Federal judge will decide on your right to relax, not airlines

Nobody likes it when the passenger in front of him reclines. I can’t fathom any circumstance in which having the person’s seatback on your lap is enjoyable. I have numerous tactics I use to prevent the person in front of me from reclining, and I suspect I’m not alone (in fairness to the person behind me, I rarely recline, and if I do, it’s never more than half way).

So, when you drive your knees into the seatback in front of you, are you being an unreasonable and impolite … or are you depriving the passenger in front of you of his right to recline?

It looks like the answer will come from the U.S. District Court of Colorado.

On an American Airlines flight from Los Angeles to Denver, two passengers got into a rather heated argument over this right (or privilege) to recline. CNN reports:

As Brian Dougal leaned back on the Denver-bound flight late last month, he felt someone bump his seat, according to a criminal complaint filed in the U.S. District Court of Colorado.

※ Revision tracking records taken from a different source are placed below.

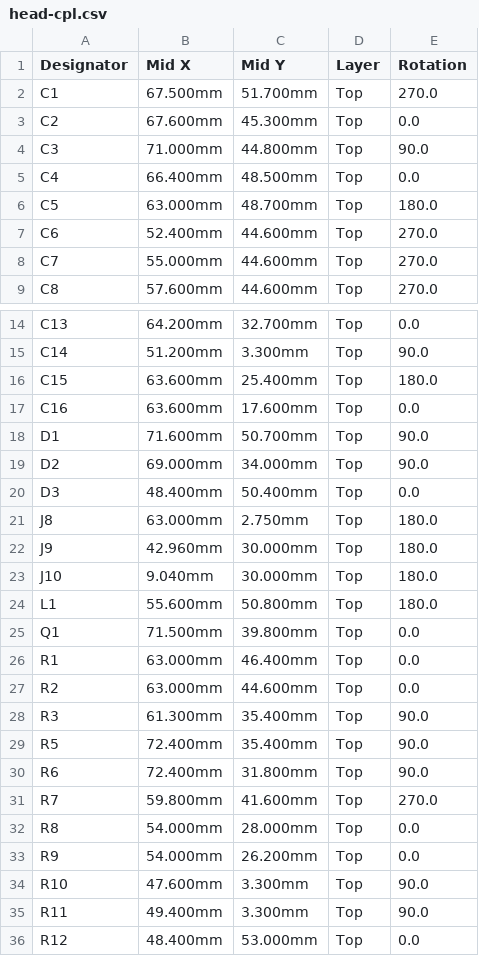
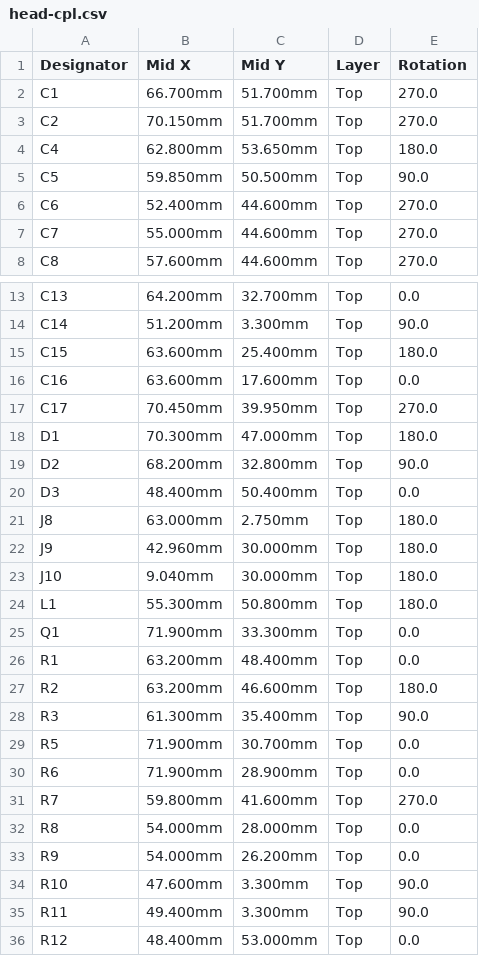
Before and after one commit to lachlanhurst/dukki, a CSV file: hardware/head/fab/head-cpl.csv, drawn as a sheet; only a part is shown, gaps mark what is left out; the diff covers the shown part only.

Commit message:
Head carrier PCB rev B: pre-order review changes, USB download pads
- Buck input loop: C4 straight across U2's VIN and GND pins with ground
  vias beside them; boot cap and feedback divider at their pins.
- Input chain J1, TVS, C17 (47 uF 50 V electrolytic, C970679), then the
  ceramics; C3 dropped; fan parts moved down.
- 330R series resistors (R13, R14) in the link UART; J1 pins 3 and 4
  are now LINK_RX and LINK_TX.
- Bottom test pads: RST and BOOT (CM4 pins 92, 93), and USB D+, D-, G
  for the RK3576 download port (pins 105, 103) to flash in place.
  Pins checked against Radxa's CM4 schematic v1.20, sheets 8, 21, 22.
- J13 moved 2.5 mm clear of the module's M2.5 holes; J8 ends marked
  1 GND and 15 3V3.
- Top-layer keep-outs across the cut lines of JP1, JP3, JP4 and JP5
  (no tracks, vias or pour); crossing tracks rerouted.
- Tools: tidy and route_one_net treat locked copper of other nets as
  obstacles; tidy takes a board name, keeps socket ground tracks, never
  straightens through a pad, undangle runs one pass per process;
  route_one_net takes PCB, W, SRC and DST from the environment.
- DRC 0 violations with schematic parity; J9 pad 23 (ground, boxed in)
  unconnected, grounded inside the module. JLC package, PDFs and renders
  regenerated; design note sections 4 and 9.4.

```diff
--- a/hardware/head/fab/head-cpl.csv
+++ b/hardware/head/fab/head-cpl.csv
@@ -1,7 +1,6 @@
 Designator,Mid X,Mid Y,Layer,Rotation
-C1,67.500mm,51.700mm,Top,270.0
-C2,67.600mm,45.300mm,Top,0.0
-C3,71.000mm,44.800mm,Top,90.0
-C4,66.400mm,48.500mm,Top,0.0
-C5,63.000mm,48.700mm,Top,180.0
+C1,66.700mm,51.700mm,Top,270.0
+C2,70.150mm,51.700mm,Top,270.0
+C4,62.800mm,53.650mm,Top,180.0
+C5,59.850mm,50.500mm,Top,90.0
 C6,52.400mm,44.600mm,Top,270.0
@@ -17,4 +16,5 @@ C15,63.600mm,25.400mm,Top,180.0
 C16,63.600mm,17.600mm,Top,0.0
-D1,71.600mm,50.700mm,Top,90.0
-D2,69.000mm,34.000mm,Top,90.0
+C17,70.450mm,39.950mm,Top,270.0
+D1,70.300mm,47.000mm,Top,180.0
+D2,68.200mm,32.800mm,Top,90.0
 D3,48.400mm,50.400mm,Top,0.0
@@ -23,9 +23,9 @@ J9,42.960mm,30.000mm,Top,180.0
 J10,9.040mm,30.000mm,Top,180.0
-L1,55.600mm,50.800mm,Top,180.0
-Q1,71.500mm,39.800mm,Top,0.0
-R1,63.000mm,46.400mm,Top,0.0
-R2,63.000mm,44.600mm,Top,0.0
+L1,55.300mm,50.800mm,Top,180.0
+Q1,71.900mm,33.300mm,Top,0.0
+R1,63.200mm,48.400mm,Top,0.0
+R2,63.200mm,46.600mm,Top,180.0
 R3,61.300mm,35.400mm,Top,90.0
-R5,72.400mm,35.400mm,Top,90.0
-R6,72.400mm,31.800mm,Top,90.0
+R5,71.900mm,30.700mm,Top,0.0
+R6,71.900mm,28.900mm,Top,0.0
 R7,59.800mm,41.600mm,Top,270.0
```
Also changed, not shown: 2 added rows and 2 edited cells elsewhere in this file, hardware/head/fab/head-bom.csv, 26 other files.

“Are you serious? My knees are up against the seat,” said the man behind him, identified as Tomislav Zelenovic, according to the complaint.

Dougal suggested that Zelenovic also recline, slide into an empty seat next to him or move his legs to the side. Dougal told the man in 10C that he paid for his seat and was going to recline it.

Zelenovic then shook the back of Dougal’s seat and grabbed his right ear, pulling it back and down with enough force to knock Dougal’s glasses off his face, according to the complaint.

Okay, that is hard core. The cops were waiting for Zelenovic on the ground, and he was charged with assault (he’s pleading not guilty).

Yeah, this behavior is nothing short of absurd, but it does speak to the fundamental issue of whether we should (or should) be able to recline. Frankly, this debacle makes Michael O’Leary look like a genius. After all, you can’t recline if you can’t even sit down, right?

Hey, how do you feel about reclining? Drop a comment below to share your thoughts.

[photo by Andrew Mason via Flickr]